**Task**
The output should be all lines of the entries below in which the word "kSecondary" occurs.

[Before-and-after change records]

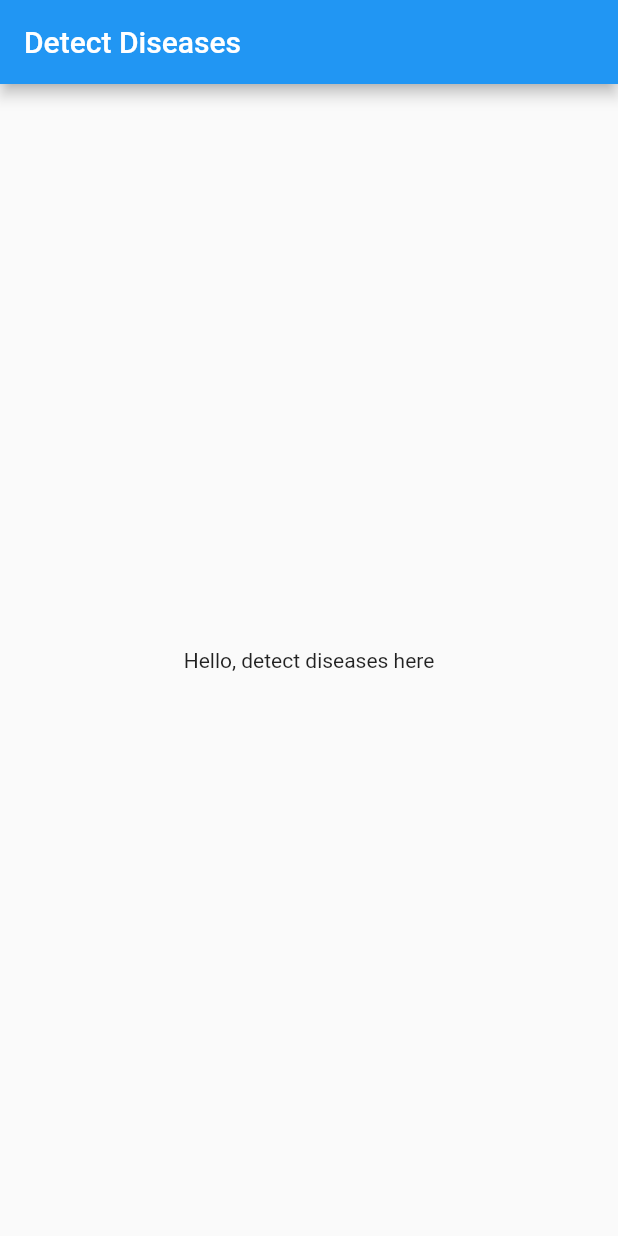
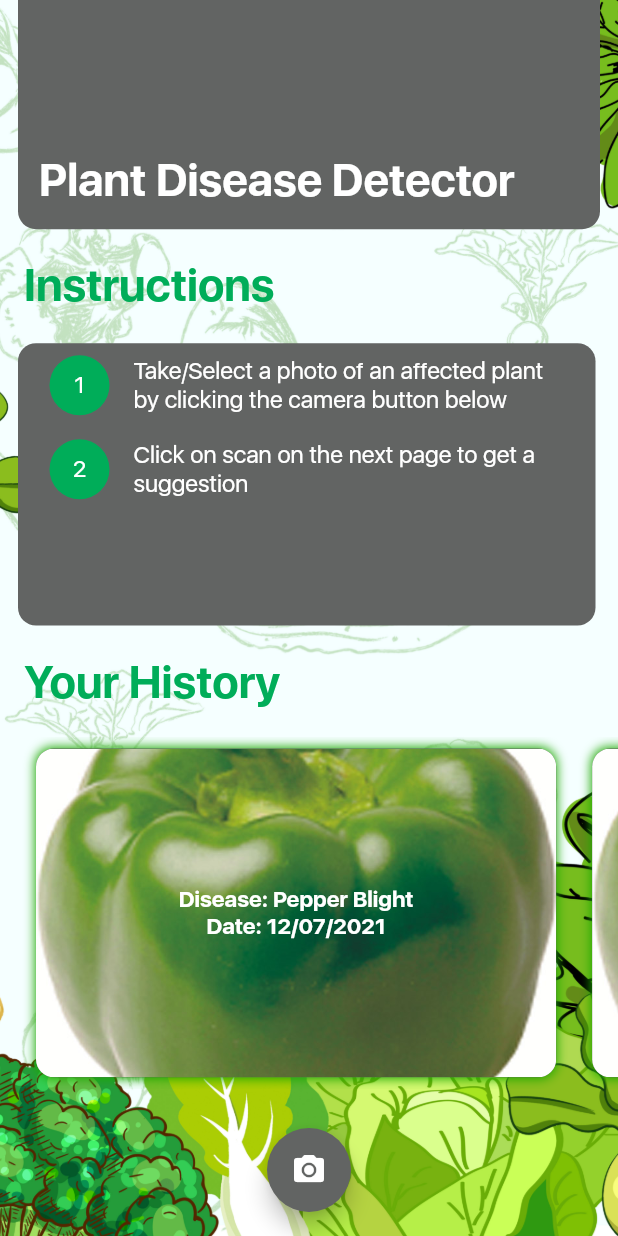
Before and after one commit to root458/Plant-Disease-Detector, a Flutter app: the screen it shows after launch, on a phone screen of 412 x 824 dp. Run offline on Flutter 3.47's test engine with Material 2 defaults, Android fonts, the phone set to English and light mode, and no system bars.

Commit message:
Created Home Page, no functionality

```diff
--- a/lib/constants/constants.dart
+++ b/lib/constants/constants.dart
@@ -0,0 +1,6 @@
+import 'package:flutter/material.dart';
+
+const kMain = Color(0xff00ad59);
+const kAccent = Color(0xff1ca800);
+const kSecondary = Color(0xff626463);
+const kWhite = Color(0xffffffff);
--- a/lib/main.dart
+++ b/lib/main.dart
@@ -10,12 +10,14 @@ class MyApp extends StatelessWidget {
 
   @override
   Widget build(BuildContext context) {
+
     return MaterialApp(
       debugShowCheckedModeBanner: false,
       title: 'Detect diseases',
       theme: ThemeData(
-        primarySwatch: Colors.blue,
-      ),
+          primarySwatch: Colors.green,
+          fontFamily: 'SFRegular'
+        ),
       home: const Home(),
     );
   }
--- /dev/null
+++ b/lib/src/home_page/components/breathingroom.dart
@@ -0,0 +1,15 @@
+import 'package:flutter/material.dart';
+
+class BreathingRoom extends SliverFixedExtentList {
+  BreathingRoom(double height, {Key? key})
+      : super(
+          key: key,
+          delegate: SliverChildBuilderDelegate(
+            (BuildContext context, index) {
+              return Container();
+            },
+            childCount: 1,
+          ),
+          itemExtent: height,
+        );
+}
--- /dev/null
+++ b/lib/src/home_page/components/greeting.dart
@@ -0,0 +1,42 @@
+import 'package:flutter/material.dart';
+import 'package:plant_disease_detector/constants/constants.dart';
+
+class GreetingSection extends SliverFixedExtentList {
+  GreetingSection(double height, {Key? key})
+      : super(
+          key: key,
+          delegate: SliverChildBuilderDelegate(
+            (BuildContext context, index) {
+              return Padding(
+                padding: const EdgeInsets.fromLTRB(12.0, 0, 12.0, 12.0),
+                child: Container(
+                  decoration: const BoxDecoration(
+                    color: kSecondary,
+                    borderRadius: BorderRadius.only(
+                        bottomLeft: Radius.circular(12.0),
+                        bottomRight: Radius.circular(12.0)),
+                  ),
+                  child: Padding(
+                    padding: const EdgeInsets.fromLTRB(14, 0, 0, 15),
+                    child: Column(
+                      mainAxisAlignment: MainAxisAlignment.end,
+                      crossAxisAlignment: CrossAxisAlignment.start,
+                      children: const [
+                        Text(
+                          'Plant Disease Detector',
+                          style: TextStyle(
+                              fontFamily: 'SFBold',
+                              fontSize: 30.0,
+                              color: kWhite),
+                        ),
+                      ],
+                    ),
+                  ),
+                ),
+              );
+            },
+            childCount: 1,
+          ),
+          itemExtent: height,
+        );
+}
--- /dev/null
+++ b/lib/src/home_page/components/history.dart
@@ -0,0 +1,77 @@
+import 'package:flutter/material.dart';
+import 'package:plant_disease_detector/constants/constants.dart';
+
+class HistorySection extends SliverFixedExtentList {
+  HistorySection(Size size, {Key? key})
+      : super(
+          key: key,
+          delegate: SliverChildBuilderDelegate(
+            (BuildContext context, index) {
+              return Padding(
+                padding: const EdgeInsets.fromLTRB(12.0, 12.0, 0, 0),
+                child: SizedBox(
+                  width: size.width,
+                  child: ListView(
+                    padding: const EdgeInsets.symmetric(vertical: 8.0),
+                    addAutomaticKeepAlives: false,
+                    itemExtent: size.width*0.9,
+                    scrollDirection: Axis.horizontal,
+                    children: [
+                      _returnHistoryContainer(),
+                      _returnHistoryContainer(),
+                      _returnHistoryContainer(),
+                    ],
+                  ),
+                ),
+              );
+            },
+            childCount: 1,
+          ),
+          itemExtent: size.height * 0.3,
+        );
+}
+
+Widget _returnHistoryContainer() {
+  return Padding(
+    padding: const EdgeInsets.fromLTRB(12.0, 0, 12.0, 0),
+    child: Container(
+        decoration: BoxDecoration(
+            image: const DecorationImage(
+                image: AssetImage('assets/images/pepper.jpg'), fit: BoxFit.cover),
+            boxShadow: const [
+              BoxShadow(
+                color: kAccent,
+                spreadRadius: 0.5,
+                blurRadius: 5.0,
+              ),
+            ],
+            color: kSecondary,
+            borderRadius: BorderRadius.circular(12.0)),
+        child: Center(
+          child: Column(
+            crossAxisAlignment: CrossAxisAlignment.center,
+            mainAxisAlignment: MainAxisAlignment.center,
+            children: const [
+              Text('Disease: Pepper Blight',
+                  style: TextStyle(color: kWhite, fontSize: 15.0, fontFamily: 'SFBold',)),
+              Text('Date: 12/07/2021',
+                  style: TextStyle(color: kWhite, fontSize: 15.0, fontFamily: 'SFBold',)),
+            ],
+          ),
+        )),
+  );
+}
+
+Widget _returnNothingToShow() {
+  return Container(
+      decoration: BoxDecoration(
+          color: kSecondary, borderRadius: BorderRadius.circular(12.0)),
+      child: const Padding(
+        padding: EdgeInsets.fromLTRB(0, 0, 0, 15),
+        child: Center(
+            child: Text(
+          'Nothing to show',
+          style: TextStyle(color: kWhite),
+        )),
+      ));
+}
--- /dev/null
+++ b/lib/src/home_page/components/instructions.dart
@@ -0,0 +1,59 @@
+import 'package:flutter/material.dart';
+import 'package:plant_disease_detector/constants/constants.dart';
+
+class InstructionsSection extends SliverFixedExtentList {
+  InstructionsSection(Size size, {Key? key})
+      : super(
+          key: key,
+          delegate: SliverChildBuilderDelegate(
+            (BuildContext context, index) {
+              return Padding(
+                padding: const EdgeInsets.fromLTRB(12, 14.0, 15, 12.0),
+                child: Container(
+                  height: size.height * 0.27,
+                  decoration: BoxDecoration(
+                    color: kSecondary,
+                    borderRadius: BorderRadius.circular(12),
+                  ),
+                  child: Padding(
+                    padding: const EdgeInsets.fromLTRB(5, 0, 0, 5),
+                    child: ListView(
+                      children: const [
+                        ListTile(
+                            leading: CircleAvatar(
+                              backgroundColor: kMain,
+                              child: Text(
+                                '1',
+                                style: TextStyle(color: kWhite),
+                              ),
+                            ),
+                            title: Text(
+                              'Take/Select a photo of an affected plant by clicking the camera button below',
+                              style: TextStyle(color: kWhite),
+                            )),
+                        ListTile(
+                          leading: CircleAvatar(
+                            backgroundColor: kMain,
+                            child: Text(
+                              '2',
+                              style: TextStyle(color: kWhite),
+                            ),
+                          ),
+                          title: Text(
+                              'Click on scan on the next page to get a suggestion',
+                              style: TextStyle(color: kWhite)),
+                        ),
+                        ListTile(
+                          title: Text(''),
+                        ),
+                      ],
+                    ),
+                  ),
+                ),
+              );
+            },
+            childCount: 1,
+          ),
+          itemExtent: size.height * 0.26,
+        );
+}
--- /dev/null
+++ b/lib/src/home_page/components/titlesection.dart
@@ -0,0 +1,28 @@
+import 'package:flutter/material.dart';
+import 'package:plant_disease_detector/constants/constants.dart';
+
+class TitleSection extends SliverFixedExtentList {
+  TitleSection(String title, double height, {Key? key})
+      : super(
+          key: key,
+          delegate: SliverChildBuilderDelegate(
+            (BuildContext context, index) {
+              return Column(
+                mainAxisAlignment: MainAxisAlignment.center,
+                crossAxisAlignment: CrossAxisAlignment.start,
+                children: [
+              Padding(
+                padding: const EdgeInsets.fromLTRB(16, 0, 0, 0),
+                child: Text(
+                  title,
+                  style: const TextStyle(fontSize: 30.0, fontFamily: 'SFBold', color: kMain),
+                ),
+              ),
+                ],
+              );
+            },
+            childCount: 1,
+          ),
+          itemExtent: height,
+        );
+}
--- a/lib/src/home_page/home.dart
+++ b/lib/src/home_page/home.dart
@@ -1,17 +1,45 @@
 import 'package:flutter/material.dart';
+import 'package:plant_disease_detector/constants/constants.dart';
+import 'package:plant_disease_detector/src/home_page/components/greeting.dart';
+import 'package:plant_disease_detector/src/home_page/components/history.dart';
+import 'package:plant_disease_detector/src/home_page/components/instructions.dart';
+import 'package:plant_disease_detector/src/home_page/components/titlesection.dart';
 
 class Home extends StatelessWidget {
   const Home({Key? key}) : super(key: key);
 
   @override
   Widget build(BuildContext context) {
+
+    Size size = MediaQuery.of(context).size;
+
     return Scaffold(
-      appBar: AppBar(
-        title: const Text('Detect Diseases'),
+      floatingActionButtonLocation: FloatingActionButtonLocation.centerFloat,
+      floatingActionButton: FloatingActionButton(
+        backgroundColor: kSecondary,
+        child: const Icon(
+          Icons.camera_alt,
+          color: kWhite,
+        ),
+        onPressed: () {}
+        ),
+      body: Container(
+        decoration: const BoxDecoration(
+          image: DecorationImage(
+            image: AssetImage('assets/images/bg.jpg'),
+            fit: BoxFit.cover
+          ),
+        ),
+        child: CustomScrollView(
+          slivers: [
+            GreetingSection(size.height*0.2),
+            TitleSection('Instructions', 50.0),
+            InstructionsSection(size),
+            TitleSection('Your History', 50.0),
+            HistorySection(size)
+          ],
+        ),
       ),
-      body: const Center(
-        child: Text('Hello, detect diseases here'),
-        ),
     );
   }
 }
```
Also changed, not shown: pubspec.yaml (+9 -14 lines), assets/fonts/SFBold.otf (added), assets/fonts/SFRegular.otf (added), assets/images/bg.jpg (added), assets/images/pepper.jpg (added), lib/src/home_page/components/list_scroll.dart (added), 1 other file.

**Task output**
+const kSecondary = Color(0xff626463);
+                    color: kSecondary,
+            color: kSecondary,
+          color: kSecondary, borderRadius: BorderRadius.circular(12.0)),
+                    color: kSecondary,
+        backgroundColor: kSecondary,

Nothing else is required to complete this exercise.